But in the long twilight struggle between Rome and Persia, Valerian was the first Roman emperor to be taken prisoner by the Persians. Shah Shapur I took his trophy back home and held Valerian captive for the rest of his life. The story goes that he used the elderly Roman as a footstool. Another version of the story says that Shapur flayed Valerian and stuffed his skin with straws.
Analogously, it seems that Mr. Trump is the first captured American president, if captured in a very different way. Mr. Trump appears to be a prisoner of kompromat, the invisible walls of his wall being whatever the Russians have on him hanging over his head like Damocles’s Sword. The difference is an appropriate update of circumstances from the 3rd century to the 21st, but as long as Mr. Trump can no more oppose Putin than Valerian could refuse to serve as Shapur’s footstool, he is a prisoner, an emperor in a cell.
The thought makes me feel almost bad for him. Almost, but not quite.
But what the rest of us need to remember is that the grim circumstances we face now are by no means unprecedented in the scheme of things. If my American friends find it hard to believe that they are about to live in a vassal state, well, for almost two hundred years until Maurice defeated Persia, the Romans paid a vast sum to the Persians each year for the privilege of not being attacked.
The present moment shall pass, just as Valerian eventually had to die, and Roman politics moved on. But the present struggle shall continue for many years to come; perhaps it would not end until some third force sweeps both contenders away.
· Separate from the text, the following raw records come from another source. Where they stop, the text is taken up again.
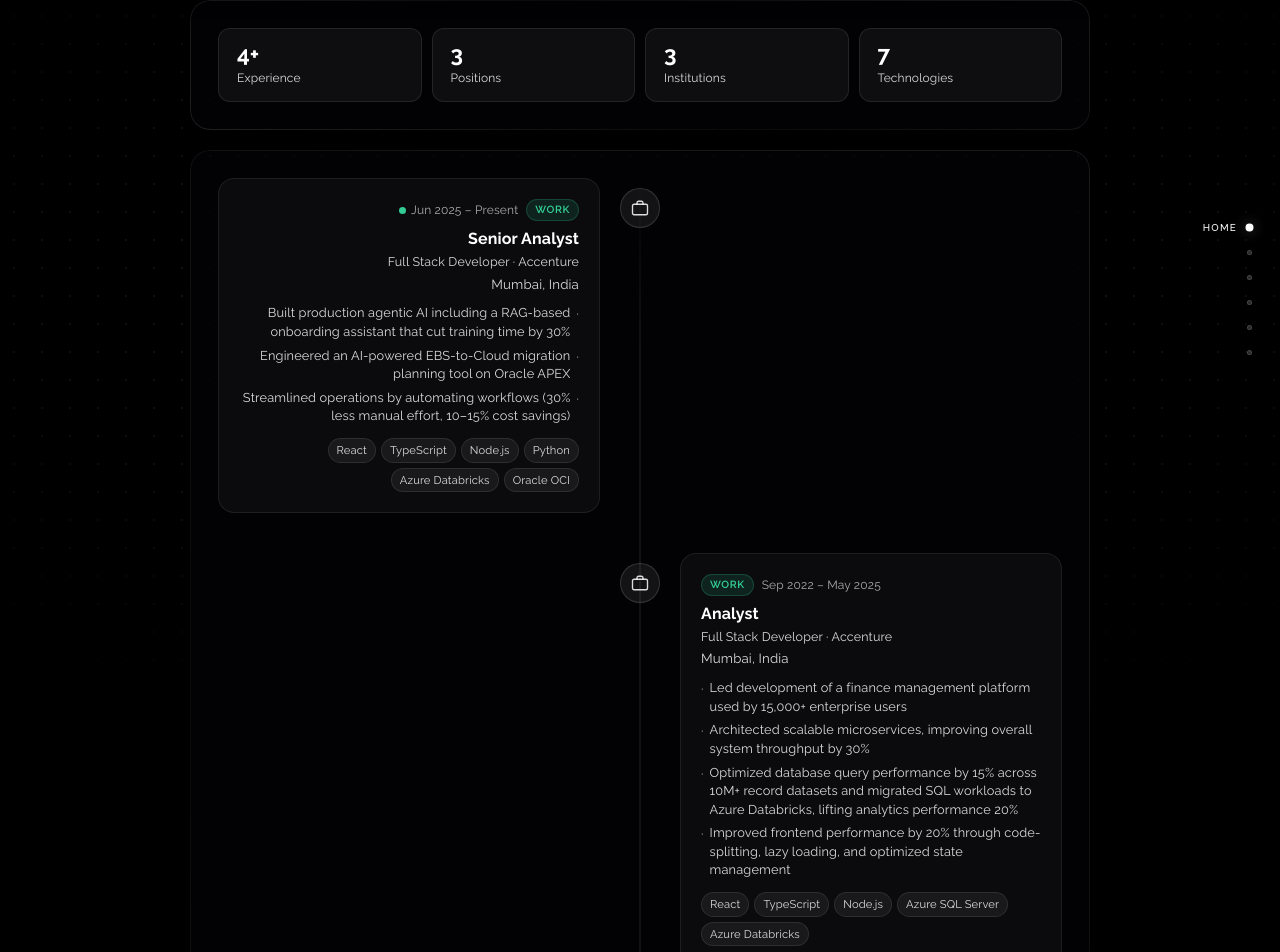
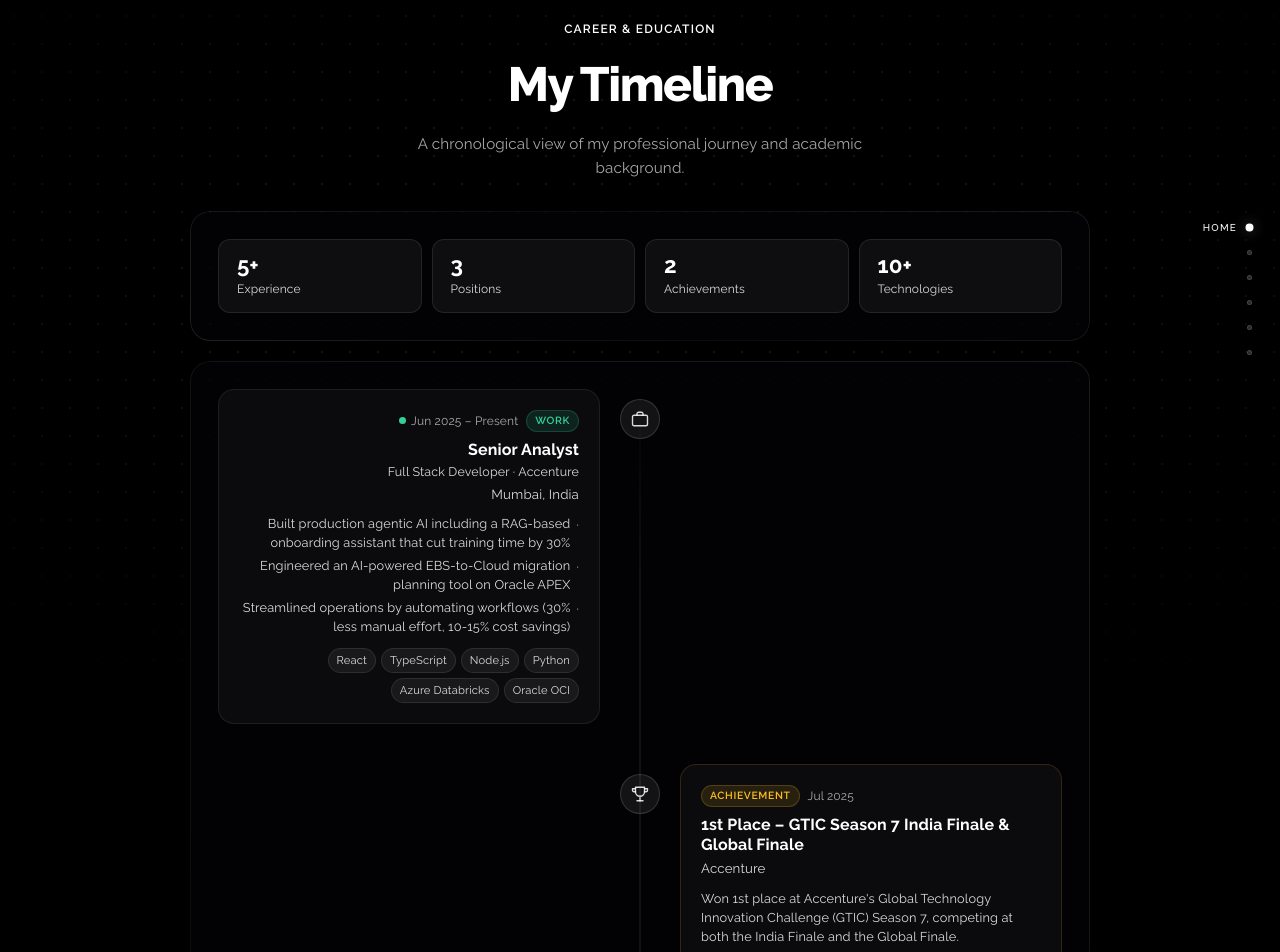
Before and after one commit to nachiketgalande1609/React-Portfolio, a React (Vite) app: page /timeline in a window 1280 px wide. Shown: the part 110-1062 px from the top of the page. Built offline with nearby package versions, Linux system fonts and the light colour scheme; no server answers; a web font is replaced by a local one.

Commit message:
Resume update

```diff
--- a/src/App.tsx
+++ b/src/App.tsx
@@ -80,8 +80,8 @@ const App: React.FC = () => {
                     </div>
                     <Routes>
                         <Route path="/" element={<PortfolioHome />} />
-                        <Route path="/github" element={<GitHub />} />
-                        <Route path="/timeline" element={<Timeline />} />
+                        <Route path="/github" element={<><GitHub /><Footer /></>} />
+                        <Route path="/timeline" element={<><Timeline /><Footer /></>} />
                         <Route path="*" element={<NotFound />} />
                     </Routes>
                 </div>
--- a/src/data/portfolioData.ts
+++ b/src/data/portfolioData.ts
@@ -136,7 +136,7 @@ export const projectsData = {
     projects: [
         {
             id: 2,
-            name: "Vela â€“ Premium Wallpaper Marketplace",
+            name: "Vela - Premium Wallpaper Marketplace",
             description:
                 "A premium mobile wallpaper marketplace with AI-generated, high-resolution wallpapers across categories like Abstract, Nature, Dark, Minimal, Architecture, and Neon. Buy individual wallpapers or subscribe to Vela+ for unlimited downloads. Payments via Razorpay (UPI & cards). Built with a dark, minimal aesthetic focused purely on the wallpapers.",
             techStack: ["React", "Node.js", "Express.js", "MongoDB"],
@@ -148,7 +148,7 @@ export const projectsData = {
             id: 3,
             name: "AI Image Upscaler",
             description:
-                "A local, GPU-accelerated image super-resolution tool that enhances photos up to 4Ã— using deep learning â€” entirely on your machine with no cloud or API keys. Supports Real-HAT (Swin Transformer) and Real-ESRGAN (CNN) models. Uses tiled inference for large images and BF16 precision on Ampere+ GPUs to cut VRAM usage by 4Ã—. Clean dark web UI served via FastAPI with real-time tile-progress streaming via SSE, a draggable before/after comparison slider, and batch folder processing.",
+                "A local, GPU-accelerated image super-resolution tool that enhances photos up to 4x using deep learning - entirely on your machine with no cloud or API keys. Supports Real-HAT (Swin Transformer) and Real-ESRGAN (CNN) models. Uses tiled inference for large images and BF16 precision on Ampere+ GPUs to cut VRAM usage by 4x. Clean dark web UI served via FastAPI with real-time tile-progress streaming via SSE, a draggable before/after comparison slider, and batch folder processing.",
             techStack: ["Python", "FastAPI", "PyTorch"],
             images: [upscalerImage1, upscalerImage2],
             githubLink: "https://github.com/nachiketgalande1609/upscaler",
@@ -157,7 +157,7 @@ export const projectsData = {
             id: 4,
             name: "CineLocal - Local Movie Streaming",
             description:
-                "A Netflix-style local media streaming app that serves your personal video library to any browser on your network. Point it at a local folder in settings, and it fetches movie metadata from an external API to build a rich browsing UI â€” browse, search, and stream your movies over local IP.",
+                "A Netflix-style local media streaming app that serves your personal video library to any browser on your network. Point it at a local folder in settings, and it fetches movie metadata from an external API to build a rich browsing UI - browse, search, and stream your movies over local IP.",
             techStack: ["React", "Node.js", "Express.js", "MongoDB"],
             images: [cineplexImage1, cineplexImage2, cineplexImage3, cineplexImage4, cineplexImage5],
             liveLink: "https://cineplex.nachiketgalande.com/",
@@ -165,7 +165,7 @@ export const projectsData = {
         },
         {
             id: 5,
-            name: "Workout & Diet Tracker â€“ Livo",
+            name: "Workout & Diet Tracker - Livo",
             description:
                 "A fitness tracking web application that allows users to manage workouts and diet plans. Features include progress tracking, workout scheduling, meal logging, and personalized dashboards. Backend APIs are built with Flask, while MongoDB stores user activity and nutrition data.",
             techStack: ["React", "Flask", "Python", "MongoDB", "AWS", "Material UI"],
@@ -293,7 +293,7 @@ export const experienceData: Experience[] = [
             "Architected scalable microservices, improving overall system throughput by 30%.",
             "Optimized database query performance by 15% across 10M+ record datasets and migrated high-volume SQL workloads to Azure Databricks, lifting analytics performance 20%.",
             "Improved frontend performance by 20% through code-splitting, lazy loading, and optimized state management, and enhanced UX with asynchronous data export via Azure Function Apps.",
-            "Streamlined operations by automating workflows (30% less manual effort, 10â€“15% cost savings) and Oracle ERP user provisioning (5â€“10 hours to under 5 minutes).",
+            "Streamlined operations by automating workflows (30% less manual effort, 10-15% cost savings) and Oracle ERP user provisioning (5-10 hours to under 5 minutes).",
             "Built production agentic AI on OCI AI Agent Studio, including a RAG-based onboarding assistant that cut training time 30% and a serverless Gen AI function that parses .iar files, generates summaries, and automates TDD validation with mismatch detection.",
             "Engineered an AI-powered EBS-to-Cloud migration planning tool on Oracle APEX, integrating Oracle Select-AI with a PL/SQL prompt-resolution engine.",
         ],
--- a/src/pages/Experience/Experience.tsx
+++ b/src/pages/Experience/Experience.tsx
@@ -99,7 +99,7 @@ const Experience: React.FC = () => {
                         </span>
                     </span>
                     <ShinyText text="Professional Experience" disabled={false} speed={2} className="section-title" />
-                    <p className="experience-subtitle">My journey through the tech industry â€” roles, teams, and the impact I've delivered.</p>
+                    <p className="experience-subtitle">My journey through the tech industry — roles, teams, and the impact I've delivered.</p>
                 </motion.header>
 
                 <div className="experience-timeline">
--- a/src/pages/Hero/Hero.tsx
+++ b/src/pages/Hero/Hero.tsx
@@ -14,7 +14,6 @@ import KeyboardArrowDownRoundedIcon from "@mui/icons-material/KeyboardArrowDownR
 import NorthEastIcon from "@mui/icons-material/NorthEast";
 
 import profileImage from "../../assets/profile.png";
-import resumeFile from "../../assets/resume.pdf";
 
 const Hero: React.FC = () => {
     const heroRef = useRef<HTMLElement>(null);
@@ -38,7 +37,7 @@ const Hero: React.FC = () => {
     };
 
     const handleResumeOpen = () => {
-        window.open(resumeFile, "_blank", "noopener,noreferrer");
+        window.open("/resume.pdf", "_blank", "noopener,noreferrer");
     };
 
     const getSocialIcon = (iconName: string) => {
@@ -139,7 +138,7 @@ const Hero: React.FC = () => {
                             <div className="hero-portrait-frame">
                                 <img
                                     src={profileImage}
-                                    alt={`${personalInfo.name} â€“ ${personalInfo.title}`}
+                                    alt={`${personalInfo.name} — ${personalInfo.title}`}
                                     className="hero-portrait-img"
                                     // @ts-ignore
                                     fetchpriority="high"
--- a/src/pages/Skills/Skills.tsx
+++ b/src/pages/Skills/Skills.tsx
@@ -182,7 +182,7 @@ const Skills: React.FC = () => {
             <div className="container">
                 <div className="section-header">
                     <div className="header-decoration animate-on-scroll">
-                        <ShinyText text="My Skill" disabled={false} speed={2} className="section-title" />
+                        <ShinyText text="My Skills" disabled={false} speed={2} className="section-title" />
                     </div>
                     <p className="section-subtitle animate-on-scroll">Technologies I work with to create amazing experiences</p>
                 </div>
--- a/src/pages/Testimonials/Testimonials.tsx
+++ b/src/pages/Testimonials/Testimonials.tsx
@@ -11,7 +11,7 @@ import ShinyText from "../../components/ShinyText/ShinyText";
 
 const trimRole = (role: string) => {
     const firstSegment = role.split("|")[0].trim();
-    return firstSegment.length > 70 ? `${firstSegment.slice(0, 68)}â€¦` : firstSegment;
+    return firstSegment.length > 70 ? `${firstSegment.slice(0, 68)}…` : firstSegment;
 };
 
 interface TestimonialCardProps {
--- a/src/pages/Timeline/Timeline.css
+++ b/src/pages/Timeline/Timeline.css
@@ -1,6 +1,49 @@
 .timeline-page {
     min-height: 100vh;
     padding: 110px 24px 80px;
+}
+
+/* Page header */
+.tl-header {
+    text-align: center;
+    padding: 20px 0 10px;
+}
+
+.tl-eyebrow {
+    font-size: 0.75rem;
+    font-weight: 600;
+    letter-spacing: 0.1em;
+    text-transform: uppercase;
+    color: var(--accent);
+    margin: 0 0 10px;
+}
+
+.tl-title {
+    font-size: clamp(2rem, 5vw, 3rem);
+    font-weight: 800;
+    color: var(--text-primary);
+    letter-spacing: -0.03em;
+    margin: 0 0 12px;
+}
+
+.tl-desc {
+    font-size: 0.95rem;
+    color: var(--text-tertiary);
+    max-width: 480px;
+    margin: 0 auto;
+    line-height: 1.6;
+}
+
+/* Scroll-in animation */
+.tl-animate {
+    opacity: 0;
+    transform: translateY(24px);
+    transition: opacity 0.55s ease, transform 0.55s ease;
+}
+
+.tl-animate.tl-visible {
+    opacity: 1;
+    transform: translateY(0);
 }
 
 .timeline-inner {
@@ -214,6 +257,28 @@
     border: 1px solid rgba(96, 165, 250, 0.2);
 }
 
+.tl-badge-achievement {
+    background: rgba(251, 191, 36, 0.12);
+    color: #fbbf24;
+    border: 1px solid rgba(251, 191, 36, 0.2);
+}
+
+.tl-card-achievement {
+    border-color: rgba(251, 191, 36, 0.15);
+}
+
+.tl-card-achievement:hover {
+    border-color: rgba(251, 191, 36, 0.3);
+    background: rgba(251, 191, 36, 0.04);
+}
+
+.tl-achievement-desc {
+    font-size: 0.8rem;
+    color: var(--text-secondary);
+    line-height: 1.5;
+    margin: 0;
+}
+
 .tl-period {
     font-size: 0.75rem;
     color: var(--text-tertiary);
--- a/src/pages/Timeline/Timeline.tsx
+++ b/src/pages/Timeline/Timeline.tsx
@@ -1,4 +1,4 @@
-import React from "react";
+import React, { useEffect, useRef } from "react";
 import "./Timeline.css";
 
 interface WorkEntry {
@@ -21,7 +21,15 @@ interface EduEntry {
     grade: string;
 }
 
-type TimelineEntry = WorkEntry | EduEntry;
+interface AchievementEntry {
+    type: "achievement";
+    title: string;
+    organizer: string;
+    period: string;
+    description: string;
+}
+
+type TimelineEntry = WorkEntry | EduEntry | AchievementEntry;
 
 const ENTRIES: TimelineEntry[] = [
     {
@@ -35,9 +43,23 @@ const ENTRIES: TimelineEntry[] = [
         bullets: [
             "Built production agentic AI including a RAG-based onboarding assistant that cut training time by 30%",
             "Engineered an AI-powered EBS-to-Cloud migration planning tool on Oracle APEX",
-            "Streamlined operations by automating workflows (30% less manual effort, 10–15% cost savings)",
+            "Streamlined operations by automating workflows (30% less manual effort, 10-15% cost savings)",
         ],
         tech: ["React", "TypeScript", "Node.js", "Python", "Azure Databricks", "Oracle OCI"],
+    },
+    {
+        type: "achievement",
+        title: "1st Place – GTIC Season 7 India Finale & Global Finale",
+        organizer: "Accenture",
+        period: "Jul 2025",
+        description: "Won 1st place at Accenture's Global Technology Innovation Challenge (GTIC) Season 7, competing at both the India Finale and the Global Finale.",
+    },
+    {
+        type: "achievement",
+        title: "1st Runner-Up – GTIC Season 6 India Finale",
+        organizer: "Accenture",
+        period: "Jul 2024",
+        description: "Secured 1st Runner-Up at Accenture's Global Technology Innovation Challenge (GTIC) Season 6 India Finale.",
     },
     {
         type: "work",
@@ -94,10 +116,10 @@ const ENTRIES: TimelineEntry[] = [
 ];
 
 const STATS = [
-    { label: "Experience", value: "4+" },
+    { label: "Experience", value: "5+" },
     { label: "Positions", value: "3" },
-    { label: "Institutions", value: "3" },
-    { label: "Technologies", value: "7" },
+    { label: "Achievements", value: "2" },
+    { label: "Technologies", value: "10+" },
 ];
 
 function BriefcaseIcon() {
@@ -150,6 +172,32 @@ function WorkCard({ entry, align }: { entry: WorkEntry; align: "left" | "right"
     );
 }
 
+function TrophyIcon() {
+    return (
+        <svg width="18" height="18" viewBox="0 0 24 24" fill="none" stroke="currentColor" strokeWidth="1.8" strokeLinecap="round" strokeLinejoin="round">
+            <path d="M6 9H4a2 2 0 0 1-2-2V5h4" />
+            <path d="M18 9h2a2 2 0 0 0 2-2V5h-4" />
+            <path d="M12 17v4" />
+            <path d="M8 21h8" />
+            <path d="M6 3h12v6a6 6 0 0 1-12 0V3z" />
+        </svg>
+    );
+}
+
+function AchievementCard({ entry, align }: { entry: AchievementEntry; align: "left" | "right" }) {
+    return (
+        <div className={`tl-card tl-card-achievement ${align === "left" ? "tl-card-left" : ""}`}>
+            <div className="tl-card-top">
+                <span className="tl-badge tl-badge-achievement">Achievement</span>
+                <span className="tl-period">{entry.period}</span>
+            </div>
+            <div className="tl-role">{entry.title}</div>
+            <div className="tl-subtitle">{entry.organizer}</div>
+            <p className="tl-achievement-desc">{entry.description}</p>
+        </div>
+    );
+}
+
 function EduCard({ entry, align }: { entry: EduEntry; align: "left" | "right" }) {
     return (
         <div className={`tl-card ${align === "left" ? "tl-card-left" : ""}`}>
@@ -167,13 +215,40 @@ function EduCard({ entry, align }: { entry: EduEntry; align: "left" | "right" })
 }
 
 const Timeline: React.FC = () => {
+    const observerRef = useRef<IntersectionObserver | null>(null);
+
+    useEffect(() => {
+        observerRef.current = new IntersectionObserver(
+            (entries) => {
+                entries.forEach((entry) => {
+                    if (entry.isIntersecting) {
+                        entry.target.classList.add("tl-visible");
+                        observerRef.current?.unobserve(entry.target);
+                    }
+                });
+            },
+            { threshold: 0.15 }
+        );
+
+        const elements = document.querySelectorAll(".tl-animate");
+        elements.forEach((el) => observerRef.current?.observe(el));
+
+        return () => observerRef.current?.disconnect();
+    }, []);
+
     return (
         <div className="timeline-page">
             <div className="timeline-inner">
-                <div className="timeline-section">
+                <div className="tl-header tl-animate">
+                    <p className="tl-eyebrow">Career & Education</p>
+                    <h1 className="tl-title">My Timeline</h1>
+                    <p className="tl-desc">A chronological view of my professional journey and academic background.</p>
+                </div>
+
+                <div className="timeline-section tl-animate">
                     <div className="tl-stats">
-                        {STATS.map((s) => (
-                            <div key={s.label} className="tl-stat-card">
+                        {STATS.map((s, i) => (
+                            <div key={s.label} className="tl-stat-card" style={{ transitionDelay: `${i * 60}ms` }}>
                                 <div className="tl-stat-value">{s.value}</div>
                                 <div className="tl-stat-label">{s.label}</div>
                             </div>
@@ -186,14 +261,16 @@ const Timeline: React.FC = () => {
                         <div className="tl-line" />
                         {ENTRIES.map((entry, idx) => {
                             const align: "left" | "right" = idx % 2 === 0 ? "left" : "right";
-                            const icon = entry.type === "work" ? <BriefcaseIcon /> : <GradCapIcon />;
+                            const icon = entry.type === "work" ? <BriefcaseIcon /> : entry.type === "achievement" ? <TrophyIcon /> : <GradCapIcon />;
                             return (
-                                <div key={idx} className={`tl-entry ${align}`}>
+                                <div key={idx} className={`tl-entry ${align} tl-animate`} style={{ transitionDelay: `${idx * 80}ms` }}>
                                     {align === "left" ? (
                                         <>
                                             <div className="tl-card-slot">
                                                 {entry.type === "work"
                                                     ? <WorkCard entry={entry} align="left" />
+                                                    : entry.type === "achievement"
+                                                    ? <AchievementCard entry={entry} align="left" />
                                                     : <EduCard entry={entry} align="left" />}
                                             </div>
                                             <div className="tl-node">{icon}</div>
@@ -206,6 +283,8 @@ const Timeline: React.FC = () => {
                                             <div className="tl-card-slot">
                                                 {entry.type === "work"
                                                     ? <WorkCard entry={entry} align="right" />
+                                                    : entry.type === "achievement"
+                                                    ? <AchievementCard entry={entry} align="right" />
                                                     : <EduCard entry={entry} align="right" />}
                                             </div>
                                         </>
```
Also changed, not shown: src/pages/About/About.tsx (+4 -4 lines), src/pages/Contact/Contact.tsx (+5 -5 lines), 1 other file (tests, documents, lock files or other folders).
Writer, traveler, lawyer, dilettante. Failed student of physics. Not altogether distinguished graduate of two Ivy League institutions. Immigrant twice over. "The grand tour is just the inspired man's way of getting home."